▶ SOURCE RECORDS:
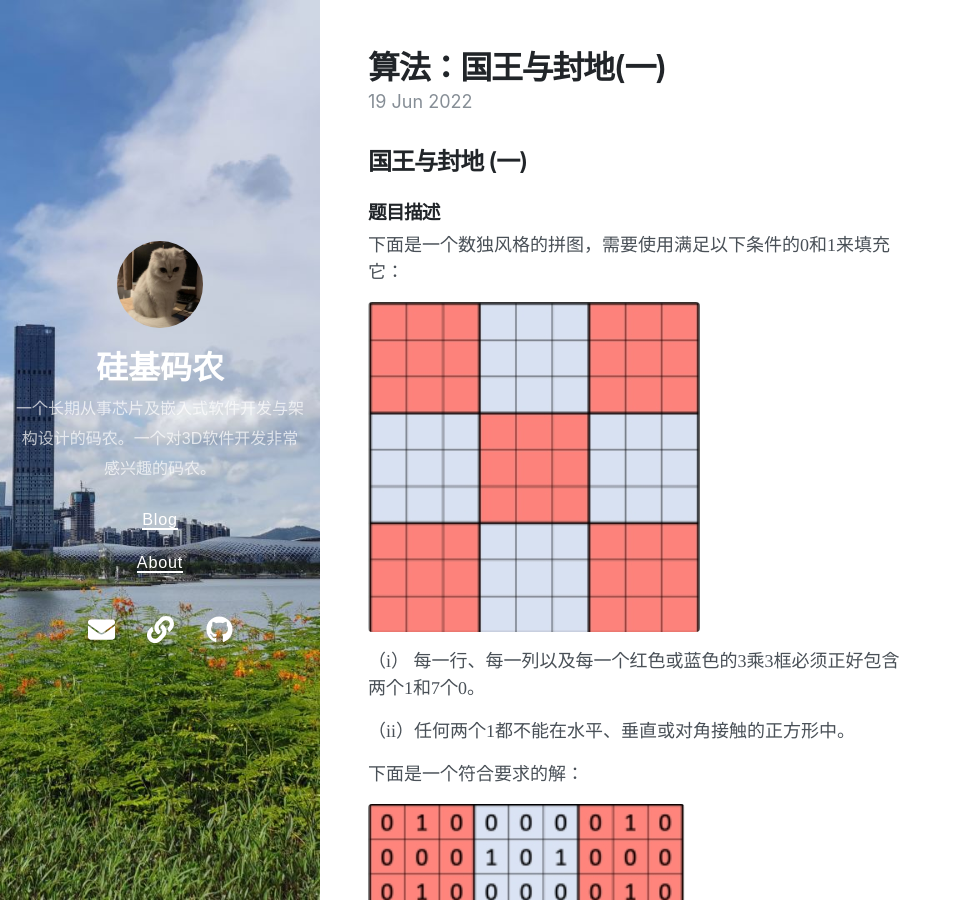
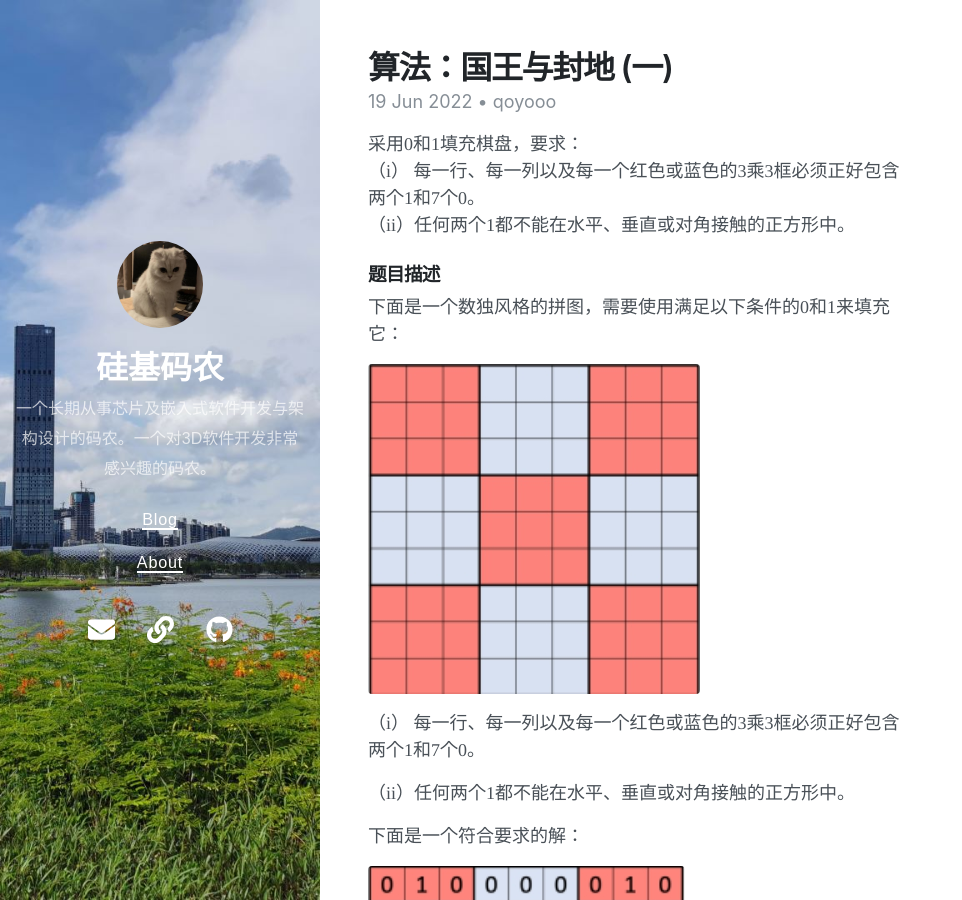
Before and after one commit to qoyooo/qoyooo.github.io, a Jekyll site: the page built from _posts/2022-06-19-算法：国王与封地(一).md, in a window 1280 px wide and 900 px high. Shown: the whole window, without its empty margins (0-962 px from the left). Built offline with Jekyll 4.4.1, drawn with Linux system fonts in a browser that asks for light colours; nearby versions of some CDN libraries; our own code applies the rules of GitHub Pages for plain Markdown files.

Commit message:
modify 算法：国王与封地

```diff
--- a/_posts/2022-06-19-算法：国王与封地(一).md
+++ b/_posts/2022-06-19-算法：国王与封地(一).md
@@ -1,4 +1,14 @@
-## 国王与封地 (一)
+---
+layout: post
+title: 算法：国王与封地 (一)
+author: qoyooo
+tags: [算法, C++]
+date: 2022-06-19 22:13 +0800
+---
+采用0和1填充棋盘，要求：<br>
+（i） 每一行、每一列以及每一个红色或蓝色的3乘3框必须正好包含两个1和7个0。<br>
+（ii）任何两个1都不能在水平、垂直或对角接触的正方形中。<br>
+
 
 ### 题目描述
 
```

▶ WHAT THE EXERCISE ASKS: Only the pictures stay behind; copy everything else in the records above exactly.

▶ REPLY TO THE EXERCISE:
Before and after one commit to qoyooo/qoyooo.github.io, a Jekyll site: the page built from _posts/2022-06-19-算法：国王与封地(一).md, in a window 1280 px wide and 900 px high. Shown: the whole window, without its empty margins (0-962 px from the left). Built offline with Jekyll 4.4.1, drawn with Linux system fonts in a browser that asks for light colours; nearby versions of some CDN libraries; our own code applies the rules of GitHub Pages for plain Markdown files.

Commit message:
modify 算法：国王与封地

```diff
--- a/_posts/2022-06-19-算法：国王与封地(一).md
+++ b/_posts/2022-06-19-算法：国王与封地(一).md
@@ -1,4 +1,14 @@
-## 国王与封地 (一)
+---
+layout: post
+title: 算法：国王与封地 (一)
+author: qoyooo
+tags: [算法, C++]
+date: 2022-06-19 22:13 +0800
+---
+采用0和1填充棋盘，要求：<br>
+（i） 每一行、每一列以及每一个红色或蓝色的3乘3框必须正好包含两个1和7个0。<br>
+（ii）任何两个1都不能在水平、垂直或对角接触的正方形中。<br>
+
 
 ### 题目描述
 
```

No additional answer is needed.